A New York Times Media Decoder blog post today is noteworthy for how it perfectly frames the primary misunderstanding of exactly what product placement is.
In the piece, which notes the appearance of a Coors can in Disney’s upcoming film Tron: Legacy, (above) the Times notes, “Cynical moviegoers may think the screen time is a case of product placement, where marketers pay Hollywood to embed their wares into the action… But Coors did not in fact pay for its part in the film.”
Curious why The New York Times is wrong, both about what product placement is — and why Coors should be fretting?[more]
Though the term has come to represent the the (often derided) practice of brands paying cash to be worked into a film or TV series, product placement is much more.
A product placement occurs anytime a specific product is intentionally “placed” in a film. So, when the Times notes that “[Coors] was worked into the movie because of the burnt gold color of its can,” it means the branded product (Coors) was intentionally placed in the film.
For product placement to occur, money need not change hands. In fact, the most commonly cited cases of product placements, including FedEx in Castaway and Junior Mints in Seinfeld, saw no money exchange hands. Even Reese’s Pieces in E.T., the all-time most cited case of product placement, saw no payment.
As with fashion stylists and celebrities, brands have relationships with prop masters or Hollywood agencies that specialize in providing products to production designers for use in film. In many cases these products are “pre-cleared” for use, and that is the how they receive placement. Apple computers is a master of this non-paid product placement. So while paid product placement is becoming more common, unpaid placement is — contrary to popular, and the New York Times‘, opinion — still the norm.
Finally, the Times notes that “Coors did not respond to requests for comment, perhaps because the cameo in Tron: Legacy is tiny compared with what remains its cinematic claim to fame, Smokey and the Bandit.” But it is far more likely that Coors (and Disney) will not respond for comment on the placement in the hopes that attention to it goes away.
You see, Coors is a beer. Disney Studio’s Tron: Legacy is rated PG (i.e., very children-friendly). And Coors should have already learned its lesson four years ago when the “Silver Bullet” was protested (and sued) over its heavy involvement in the PG-13 Scary Movie franchise. See the Tron:Legacy clip with the Coors placement, below:

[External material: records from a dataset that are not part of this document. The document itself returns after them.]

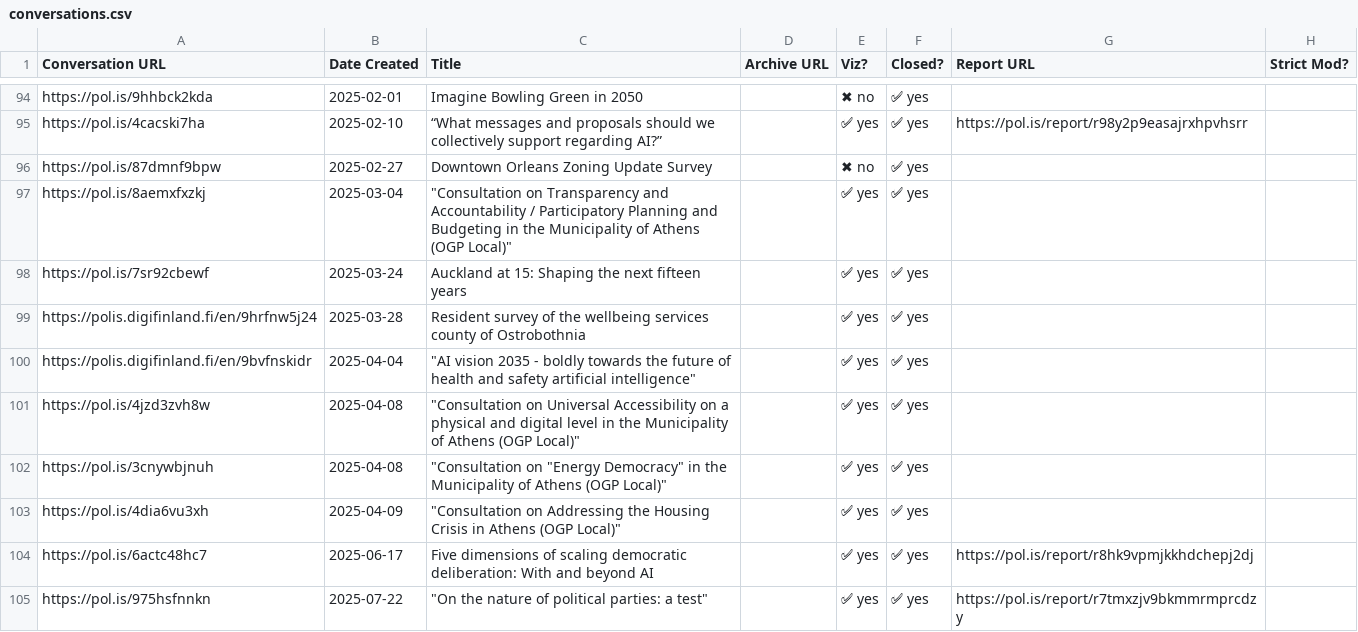
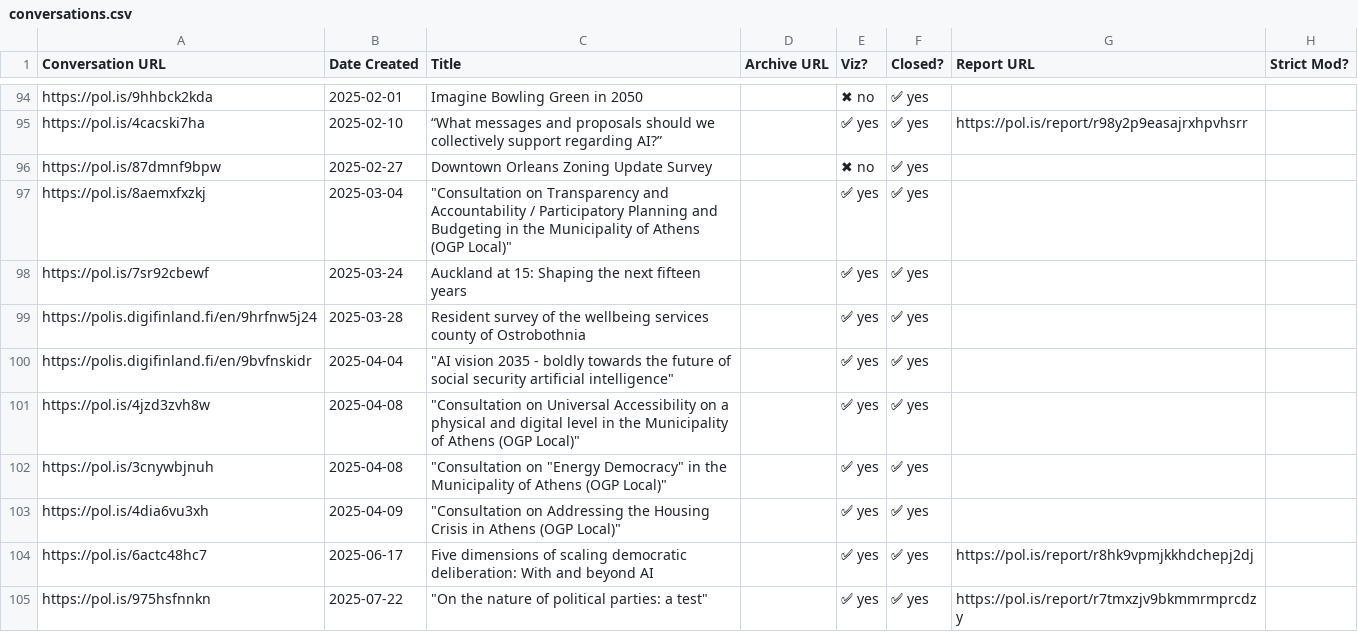
Before and after one commit to patcon/polis-community-open-data, a CSV file: conversations.csv, drawn as a sheet; only a part is shown, gaps mark what is left out; the diff names each change by its address in the sheet, - before the commit and + after, or states it on an @@ line.

```diff
--- a/conversations.csv
+++ b/conversations.csv
-C100 (Title): …future of health and safety artificial intelligence"
+C100 (Title): …future of social security artificial intelligence"
```
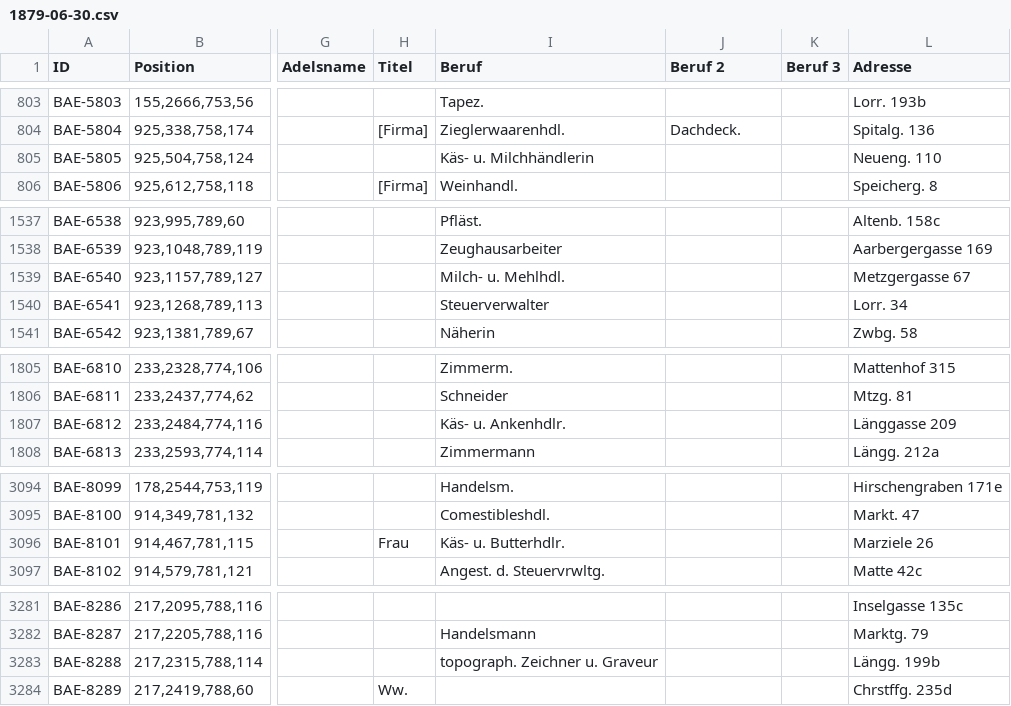
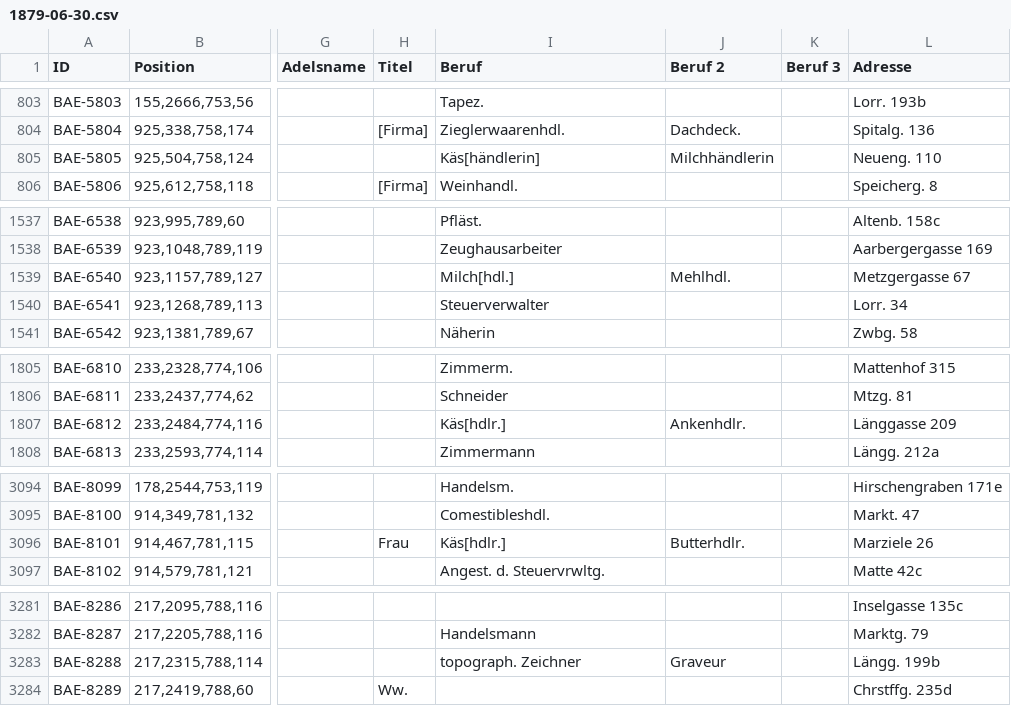
Before and after one commit to brawer/bern-addresses, a CSV file: reviewed/1879-06-30.csv, drawn as a sheet; only a part is shown, gaps mark what is left out; the diff covers the shown part only; the diff names each change by its address in the sheet, - before the commit and + after, or states it on an @@ line.

```diff
--- a/reviewed/1879-06-30.csv
+++ b/reviewed/1879-06-30.csv
-I805 (Beruf): Käs- u. Milchhändlerin
+I805 (Beruf): Käs[händlerin]
-J805 (Beruf 2): (empty)
+J805 (Beruf 2): Milchhändlerin
-I1539 (Beruf): Milch- u. Mehlhdl.
+I1539 (Beruf): Milch[hdl.]
-J1539 (Beruf 2): (empty)
+J1539 (Beruf 2): Mehlhdl.
-I1807 (Beruf): Käs- u. Ankenhdlr.
+I1807 (Beruf): Käs[hdlr.]
-J1807 (Beruf 2): (empty)
+J1807 (Beruf 2): Ankenhdlr.
-I3096 (Beruf): Käs- u. Butterhdlr.
+I3096 (Beruf): Käs[hdlr.]
-J3096 (Beruf 2): (empty)
+J3096 (Beruf 2): Butterhdlr.
-I3283 (Beruf): topograph. Zeichner u. Graveur
+I3283 (Beruf): topograph. Zeichner
-J3283 (Beruf 2): (empty)
+J3283 (Beruf 2): Graveur
```
Also changed, not shown: 37 edited cells elsewhere in this file, reviewed/1860-02-01.csv, src/occupations.csv.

Maybe Tron: Legacy should have stuck with the product placement in the original Tron: Pepsi (below).